** TASK TO CARRY OUT **
Look through the records that follow and state how many lines hold the word "index", without adding anything.

** Stored dataset items **
==========
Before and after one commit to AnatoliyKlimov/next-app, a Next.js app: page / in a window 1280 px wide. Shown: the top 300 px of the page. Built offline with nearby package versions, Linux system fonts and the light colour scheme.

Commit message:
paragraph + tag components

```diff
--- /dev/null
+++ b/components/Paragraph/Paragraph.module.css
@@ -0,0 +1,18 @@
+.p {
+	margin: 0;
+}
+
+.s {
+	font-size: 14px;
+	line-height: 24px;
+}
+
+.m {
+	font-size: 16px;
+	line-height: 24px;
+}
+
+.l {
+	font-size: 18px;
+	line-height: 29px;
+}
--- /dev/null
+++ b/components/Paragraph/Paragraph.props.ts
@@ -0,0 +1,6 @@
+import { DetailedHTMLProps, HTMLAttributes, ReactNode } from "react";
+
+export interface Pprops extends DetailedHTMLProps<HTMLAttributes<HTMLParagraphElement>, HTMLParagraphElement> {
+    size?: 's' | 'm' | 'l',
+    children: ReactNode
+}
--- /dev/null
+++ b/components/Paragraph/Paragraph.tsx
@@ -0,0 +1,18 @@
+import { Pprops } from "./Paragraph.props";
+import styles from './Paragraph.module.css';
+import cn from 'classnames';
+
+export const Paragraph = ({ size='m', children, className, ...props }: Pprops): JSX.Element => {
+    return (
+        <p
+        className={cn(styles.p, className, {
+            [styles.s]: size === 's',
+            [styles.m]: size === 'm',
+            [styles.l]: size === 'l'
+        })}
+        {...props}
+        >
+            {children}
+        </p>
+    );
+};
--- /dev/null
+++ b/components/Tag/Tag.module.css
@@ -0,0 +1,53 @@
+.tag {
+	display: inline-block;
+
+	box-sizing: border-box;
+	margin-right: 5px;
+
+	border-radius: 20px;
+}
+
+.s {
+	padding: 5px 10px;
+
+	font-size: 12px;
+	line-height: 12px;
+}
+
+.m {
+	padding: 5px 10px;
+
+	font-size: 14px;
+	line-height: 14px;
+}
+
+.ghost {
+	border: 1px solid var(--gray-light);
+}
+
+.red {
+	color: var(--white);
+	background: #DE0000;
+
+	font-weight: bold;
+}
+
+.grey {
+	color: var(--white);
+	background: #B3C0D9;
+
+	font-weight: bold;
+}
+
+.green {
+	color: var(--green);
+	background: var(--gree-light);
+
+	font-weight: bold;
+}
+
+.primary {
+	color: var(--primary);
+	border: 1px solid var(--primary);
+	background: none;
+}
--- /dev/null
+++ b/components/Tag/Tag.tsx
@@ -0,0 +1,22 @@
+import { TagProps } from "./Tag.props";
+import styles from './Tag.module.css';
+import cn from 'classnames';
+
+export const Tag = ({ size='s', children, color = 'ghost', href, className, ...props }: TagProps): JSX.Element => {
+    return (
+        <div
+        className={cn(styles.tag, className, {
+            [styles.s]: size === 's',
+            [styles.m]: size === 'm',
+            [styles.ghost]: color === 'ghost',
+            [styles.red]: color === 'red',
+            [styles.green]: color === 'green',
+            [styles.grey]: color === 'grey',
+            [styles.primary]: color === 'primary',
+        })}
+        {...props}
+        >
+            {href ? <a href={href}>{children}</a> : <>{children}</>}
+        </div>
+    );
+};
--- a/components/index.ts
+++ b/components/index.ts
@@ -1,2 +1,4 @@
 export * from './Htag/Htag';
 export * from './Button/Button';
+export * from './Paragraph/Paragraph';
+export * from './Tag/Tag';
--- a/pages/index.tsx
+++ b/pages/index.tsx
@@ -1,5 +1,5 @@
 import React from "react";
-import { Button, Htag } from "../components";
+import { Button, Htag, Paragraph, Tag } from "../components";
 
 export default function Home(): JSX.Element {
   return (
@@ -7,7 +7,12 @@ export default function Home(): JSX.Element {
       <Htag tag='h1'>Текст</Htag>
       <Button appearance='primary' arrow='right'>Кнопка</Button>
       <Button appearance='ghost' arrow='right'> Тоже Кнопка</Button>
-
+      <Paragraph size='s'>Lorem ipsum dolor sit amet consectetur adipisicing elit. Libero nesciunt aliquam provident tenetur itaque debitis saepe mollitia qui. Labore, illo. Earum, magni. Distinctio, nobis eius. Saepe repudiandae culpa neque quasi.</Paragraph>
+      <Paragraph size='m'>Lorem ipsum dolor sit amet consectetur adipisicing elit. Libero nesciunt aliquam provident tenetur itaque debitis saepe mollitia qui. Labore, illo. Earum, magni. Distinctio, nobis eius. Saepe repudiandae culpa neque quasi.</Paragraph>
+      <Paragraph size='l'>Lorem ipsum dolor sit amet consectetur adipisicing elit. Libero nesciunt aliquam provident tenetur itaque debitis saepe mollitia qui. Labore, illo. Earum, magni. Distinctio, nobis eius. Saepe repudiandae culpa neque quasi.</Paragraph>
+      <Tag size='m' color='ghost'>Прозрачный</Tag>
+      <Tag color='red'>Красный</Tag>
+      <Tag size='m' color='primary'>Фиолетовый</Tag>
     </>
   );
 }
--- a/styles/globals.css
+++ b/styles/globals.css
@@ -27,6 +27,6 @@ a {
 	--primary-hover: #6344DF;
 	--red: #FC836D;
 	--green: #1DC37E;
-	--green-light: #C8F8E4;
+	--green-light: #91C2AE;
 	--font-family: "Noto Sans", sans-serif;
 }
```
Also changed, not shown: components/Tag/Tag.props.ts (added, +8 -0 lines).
==========
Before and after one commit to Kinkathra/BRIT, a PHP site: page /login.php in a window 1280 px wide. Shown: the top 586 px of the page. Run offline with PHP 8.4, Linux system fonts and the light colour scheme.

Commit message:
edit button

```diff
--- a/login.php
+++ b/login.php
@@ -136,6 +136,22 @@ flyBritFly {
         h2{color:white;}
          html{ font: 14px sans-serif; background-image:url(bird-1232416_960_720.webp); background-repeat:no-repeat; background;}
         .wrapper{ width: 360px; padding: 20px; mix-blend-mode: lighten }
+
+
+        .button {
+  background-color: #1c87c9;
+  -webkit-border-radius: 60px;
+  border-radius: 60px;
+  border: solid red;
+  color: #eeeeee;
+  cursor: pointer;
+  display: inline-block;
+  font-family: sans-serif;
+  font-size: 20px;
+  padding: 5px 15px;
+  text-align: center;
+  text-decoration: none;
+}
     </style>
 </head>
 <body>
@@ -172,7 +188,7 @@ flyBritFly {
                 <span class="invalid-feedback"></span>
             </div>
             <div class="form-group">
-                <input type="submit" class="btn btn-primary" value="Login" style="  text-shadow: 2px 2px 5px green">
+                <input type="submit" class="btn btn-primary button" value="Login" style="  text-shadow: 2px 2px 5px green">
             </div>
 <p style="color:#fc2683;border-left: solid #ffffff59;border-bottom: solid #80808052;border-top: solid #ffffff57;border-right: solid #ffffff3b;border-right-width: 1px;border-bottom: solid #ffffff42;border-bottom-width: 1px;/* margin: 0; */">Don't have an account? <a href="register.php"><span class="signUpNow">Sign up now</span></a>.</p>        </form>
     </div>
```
==========
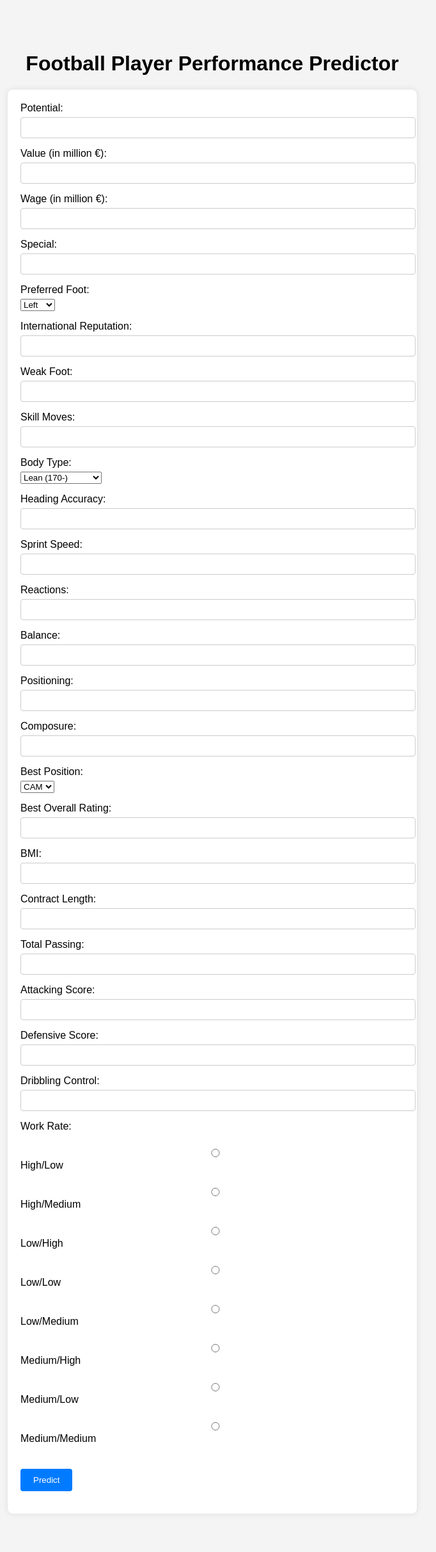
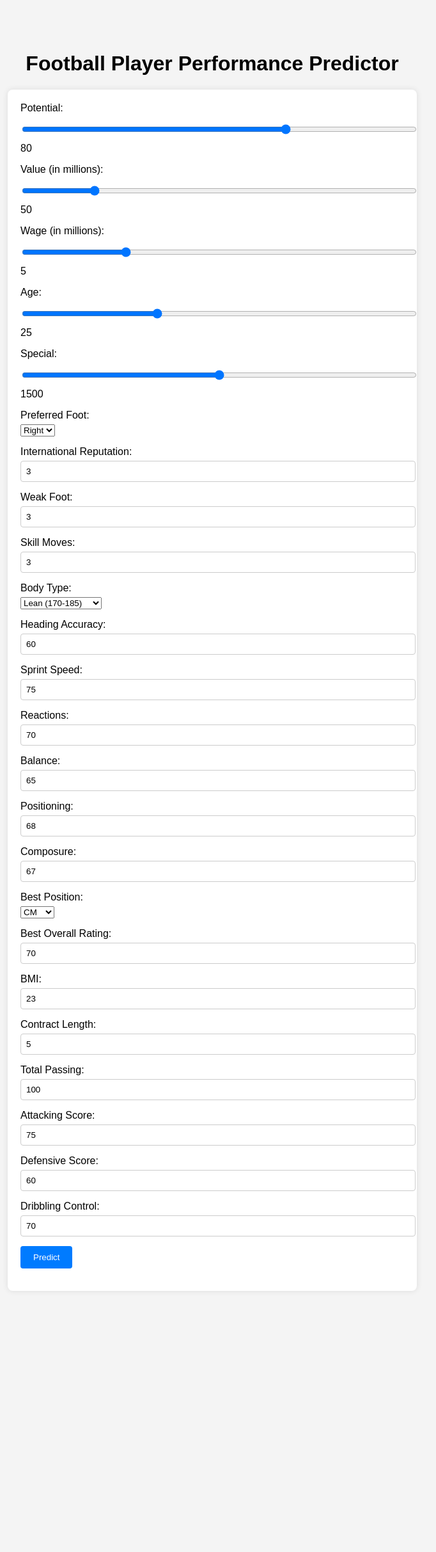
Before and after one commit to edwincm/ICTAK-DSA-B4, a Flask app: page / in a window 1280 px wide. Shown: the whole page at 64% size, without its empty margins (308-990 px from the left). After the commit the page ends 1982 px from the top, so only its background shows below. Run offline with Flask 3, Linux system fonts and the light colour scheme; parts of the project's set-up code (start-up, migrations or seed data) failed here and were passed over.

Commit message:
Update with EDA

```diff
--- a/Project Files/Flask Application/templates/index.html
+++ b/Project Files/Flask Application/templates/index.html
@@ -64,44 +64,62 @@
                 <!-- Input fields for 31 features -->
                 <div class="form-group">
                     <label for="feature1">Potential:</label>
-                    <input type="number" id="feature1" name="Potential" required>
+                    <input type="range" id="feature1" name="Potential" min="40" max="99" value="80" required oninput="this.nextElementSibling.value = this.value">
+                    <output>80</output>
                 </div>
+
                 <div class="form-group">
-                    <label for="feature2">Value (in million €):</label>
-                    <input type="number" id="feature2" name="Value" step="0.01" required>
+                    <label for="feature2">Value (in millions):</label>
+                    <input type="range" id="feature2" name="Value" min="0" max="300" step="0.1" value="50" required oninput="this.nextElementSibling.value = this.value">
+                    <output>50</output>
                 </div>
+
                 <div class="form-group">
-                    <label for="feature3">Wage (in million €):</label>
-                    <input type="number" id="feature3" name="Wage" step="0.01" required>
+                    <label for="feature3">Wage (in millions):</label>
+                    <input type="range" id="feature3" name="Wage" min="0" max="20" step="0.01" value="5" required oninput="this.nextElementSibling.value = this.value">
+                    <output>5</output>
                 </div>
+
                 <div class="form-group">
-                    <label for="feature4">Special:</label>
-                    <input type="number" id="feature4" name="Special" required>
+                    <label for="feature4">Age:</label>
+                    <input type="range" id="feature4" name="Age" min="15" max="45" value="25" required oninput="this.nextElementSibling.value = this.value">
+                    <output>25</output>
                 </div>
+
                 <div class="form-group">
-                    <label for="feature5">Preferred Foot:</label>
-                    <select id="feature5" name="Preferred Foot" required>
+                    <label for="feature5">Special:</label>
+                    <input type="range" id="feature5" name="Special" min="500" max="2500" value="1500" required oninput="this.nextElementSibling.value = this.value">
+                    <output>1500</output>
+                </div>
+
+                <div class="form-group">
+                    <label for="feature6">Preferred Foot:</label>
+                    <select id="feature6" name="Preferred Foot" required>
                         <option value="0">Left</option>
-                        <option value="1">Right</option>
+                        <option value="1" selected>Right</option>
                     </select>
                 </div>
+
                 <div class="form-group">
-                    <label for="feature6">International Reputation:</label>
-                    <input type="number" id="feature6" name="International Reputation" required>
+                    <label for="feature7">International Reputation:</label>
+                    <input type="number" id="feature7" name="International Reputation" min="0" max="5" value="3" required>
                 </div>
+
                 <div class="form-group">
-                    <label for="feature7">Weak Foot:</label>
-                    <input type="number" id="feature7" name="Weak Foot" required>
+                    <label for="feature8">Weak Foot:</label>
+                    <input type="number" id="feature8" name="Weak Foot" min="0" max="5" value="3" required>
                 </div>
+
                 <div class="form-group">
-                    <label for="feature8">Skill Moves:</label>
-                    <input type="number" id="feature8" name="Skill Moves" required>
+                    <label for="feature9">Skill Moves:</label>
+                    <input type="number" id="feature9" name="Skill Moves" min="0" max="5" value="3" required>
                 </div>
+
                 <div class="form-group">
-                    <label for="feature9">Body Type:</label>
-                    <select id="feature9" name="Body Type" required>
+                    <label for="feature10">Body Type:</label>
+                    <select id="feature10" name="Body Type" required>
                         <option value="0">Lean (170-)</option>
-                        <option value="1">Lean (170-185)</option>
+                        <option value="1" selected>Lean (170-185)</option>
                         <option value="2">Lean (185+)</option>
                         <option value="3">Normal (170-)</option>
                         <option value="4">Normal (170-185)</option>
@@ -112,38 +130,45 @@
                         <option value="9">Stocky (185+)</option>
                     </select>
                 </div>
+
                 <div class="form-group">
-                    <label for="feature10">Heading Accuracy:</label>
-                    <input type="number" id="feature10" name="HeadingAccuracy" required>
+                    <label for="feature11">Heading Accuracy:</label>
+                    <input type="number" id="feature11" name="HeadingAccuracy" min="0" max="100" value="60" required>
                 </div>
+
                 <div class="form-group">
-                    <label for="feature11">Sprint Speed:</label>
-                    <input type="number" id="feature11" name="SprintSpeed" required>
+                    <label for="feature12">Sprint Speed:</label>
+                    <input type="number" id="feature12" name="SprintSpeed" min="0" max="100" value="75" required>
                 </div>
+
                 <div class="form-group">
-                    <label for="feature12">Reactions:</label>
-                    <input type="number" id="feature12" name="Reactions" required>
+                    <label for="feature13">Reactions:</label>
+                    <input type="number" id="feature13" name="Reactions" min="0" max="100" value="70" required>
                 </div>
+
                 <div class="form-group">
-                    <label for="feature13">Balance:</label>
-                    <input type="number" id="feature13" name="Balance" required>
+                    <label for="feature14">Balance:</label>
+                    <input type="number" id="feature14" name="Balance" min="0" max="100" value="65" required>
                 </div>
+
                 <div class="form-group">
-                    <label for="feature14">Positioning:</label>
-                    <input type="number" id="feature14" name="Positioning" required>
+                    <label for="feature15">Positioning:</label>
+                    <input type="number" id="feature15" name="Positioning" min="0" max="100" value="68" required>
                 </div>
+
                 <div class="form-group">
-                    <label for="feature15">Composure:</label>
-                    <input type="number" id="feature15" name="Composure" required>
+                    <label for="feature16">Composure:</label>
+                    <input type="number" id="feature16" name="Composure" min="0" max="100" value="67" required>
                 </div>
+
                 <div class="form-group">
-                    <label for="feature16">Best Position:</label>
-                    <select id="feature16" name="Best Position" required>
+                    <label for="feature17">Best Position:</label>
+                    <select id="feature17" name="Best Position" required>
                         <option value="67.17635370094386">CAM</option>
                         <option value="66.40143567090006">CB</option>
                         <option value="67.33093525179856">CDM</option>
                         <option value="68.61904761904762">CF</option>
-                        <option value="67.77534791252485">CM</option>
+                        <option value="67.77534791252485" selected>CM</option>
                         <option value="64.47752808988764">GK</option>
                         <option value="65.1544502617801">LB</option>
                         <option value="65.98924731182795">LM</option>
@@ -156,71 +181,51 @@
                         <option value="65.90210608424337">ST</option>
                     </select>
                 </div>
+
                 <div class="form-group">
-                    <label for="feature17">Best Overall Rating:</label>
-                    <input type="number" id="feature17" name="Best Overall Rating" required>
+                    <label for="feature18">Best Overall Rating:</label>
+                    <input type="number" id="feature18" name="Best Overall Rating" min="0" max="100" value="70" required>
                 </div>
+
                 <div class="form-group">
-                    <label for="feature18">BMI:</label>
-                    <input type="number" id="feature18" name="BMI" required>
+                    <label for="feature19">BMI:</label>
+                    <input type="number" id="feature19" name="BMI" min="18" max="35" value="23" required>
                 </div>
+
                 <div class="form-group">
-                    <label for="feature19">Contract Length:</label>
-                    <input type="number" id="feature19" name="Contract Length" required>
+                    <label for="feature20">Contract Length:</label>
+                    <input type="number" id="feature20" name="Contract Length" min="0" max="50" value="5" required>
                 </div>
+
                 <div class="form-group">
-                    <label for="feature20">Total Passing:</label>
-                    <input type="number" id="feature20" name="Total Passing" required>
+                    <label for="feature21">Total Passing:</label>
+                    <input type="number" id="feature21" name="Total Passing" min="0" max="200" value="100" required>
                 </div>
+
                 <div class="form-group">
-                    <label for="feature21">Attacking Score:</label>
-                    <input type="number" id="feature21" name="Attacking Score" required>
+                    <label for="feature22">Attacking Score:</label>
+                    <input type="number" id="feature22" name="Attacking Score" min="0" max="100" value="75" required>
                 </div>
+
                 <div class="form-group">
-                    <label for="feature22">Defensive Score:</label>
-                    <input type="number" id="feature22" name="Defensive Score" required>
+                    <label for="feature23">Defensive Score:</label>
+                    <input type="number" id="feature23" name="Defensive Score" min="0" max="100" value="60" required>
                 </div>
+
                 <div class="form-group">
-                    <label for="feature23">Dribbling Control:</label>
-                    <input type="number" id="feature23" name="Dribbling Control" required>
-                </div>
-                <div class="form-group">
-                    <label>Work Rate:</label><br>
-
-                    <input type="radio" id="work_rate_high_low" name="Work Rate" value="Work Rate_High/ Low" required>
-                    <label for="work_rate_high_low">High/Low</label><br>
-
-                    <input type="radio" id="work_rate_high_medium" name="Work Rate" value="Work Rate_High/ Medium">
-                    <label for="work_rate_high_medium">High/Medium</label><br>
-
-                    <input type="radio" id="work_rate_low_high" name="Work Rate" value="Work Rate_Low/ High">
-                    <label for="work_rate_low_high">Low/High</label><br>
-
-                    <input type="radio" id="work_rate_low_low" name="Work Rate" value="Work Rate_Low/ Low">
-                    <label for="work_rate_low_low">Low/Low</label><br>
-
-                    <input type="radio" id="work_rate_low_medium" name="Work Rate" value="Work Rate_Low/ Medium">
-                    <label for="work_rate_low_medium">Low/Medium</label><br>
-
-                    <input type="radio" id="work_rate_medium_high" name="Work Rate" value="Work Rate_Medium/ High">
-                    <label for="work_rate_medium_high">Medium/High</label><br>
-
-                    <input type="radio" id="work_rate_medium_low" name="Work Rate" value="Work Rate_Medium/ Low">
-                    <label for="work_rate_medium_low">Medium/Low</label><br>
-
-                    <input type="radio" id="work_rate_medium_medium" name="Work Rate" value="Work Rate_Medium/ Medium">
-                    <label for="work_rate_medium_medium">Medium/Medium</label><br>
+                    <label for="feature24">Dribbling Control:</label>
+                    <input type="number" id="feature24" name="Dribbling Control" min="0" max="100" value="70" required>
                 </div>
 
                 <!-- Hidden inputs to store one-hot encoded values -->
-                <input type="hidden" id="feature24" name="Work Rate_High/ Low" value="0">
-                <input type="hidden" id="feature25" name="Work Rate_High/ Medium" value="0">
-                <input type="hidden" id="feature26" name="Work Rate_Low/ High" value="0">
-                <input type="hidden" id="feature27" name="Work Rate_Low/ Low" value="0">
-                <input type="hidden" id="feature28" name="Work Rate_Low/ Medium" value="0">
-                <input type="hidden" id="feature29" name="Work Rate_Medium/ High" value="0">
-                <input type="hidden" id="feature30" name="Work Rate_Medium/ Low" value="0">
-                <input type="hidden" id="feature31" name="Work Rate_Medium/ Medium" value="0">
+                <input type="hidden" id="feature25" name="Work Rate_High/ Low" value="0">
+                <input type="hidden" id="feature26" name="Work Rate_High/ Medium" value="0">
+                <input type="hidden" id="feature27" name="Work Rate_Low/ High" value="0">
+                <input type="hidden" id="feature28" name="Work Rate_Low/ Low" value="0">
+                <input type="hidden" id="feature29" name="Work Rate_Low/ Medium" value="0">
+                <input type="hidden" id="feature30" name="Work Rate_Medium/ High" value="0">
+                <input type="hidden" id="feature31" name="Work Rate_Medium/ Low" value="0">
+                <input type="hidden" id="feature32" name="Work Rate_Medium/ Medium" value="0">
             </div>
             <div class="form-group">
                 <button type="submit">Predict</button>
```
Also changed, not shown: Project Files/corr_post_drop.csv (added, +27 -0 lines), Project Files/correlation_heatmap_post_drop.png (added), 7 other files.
==========
** RESULT OF THE EXERCISE **
6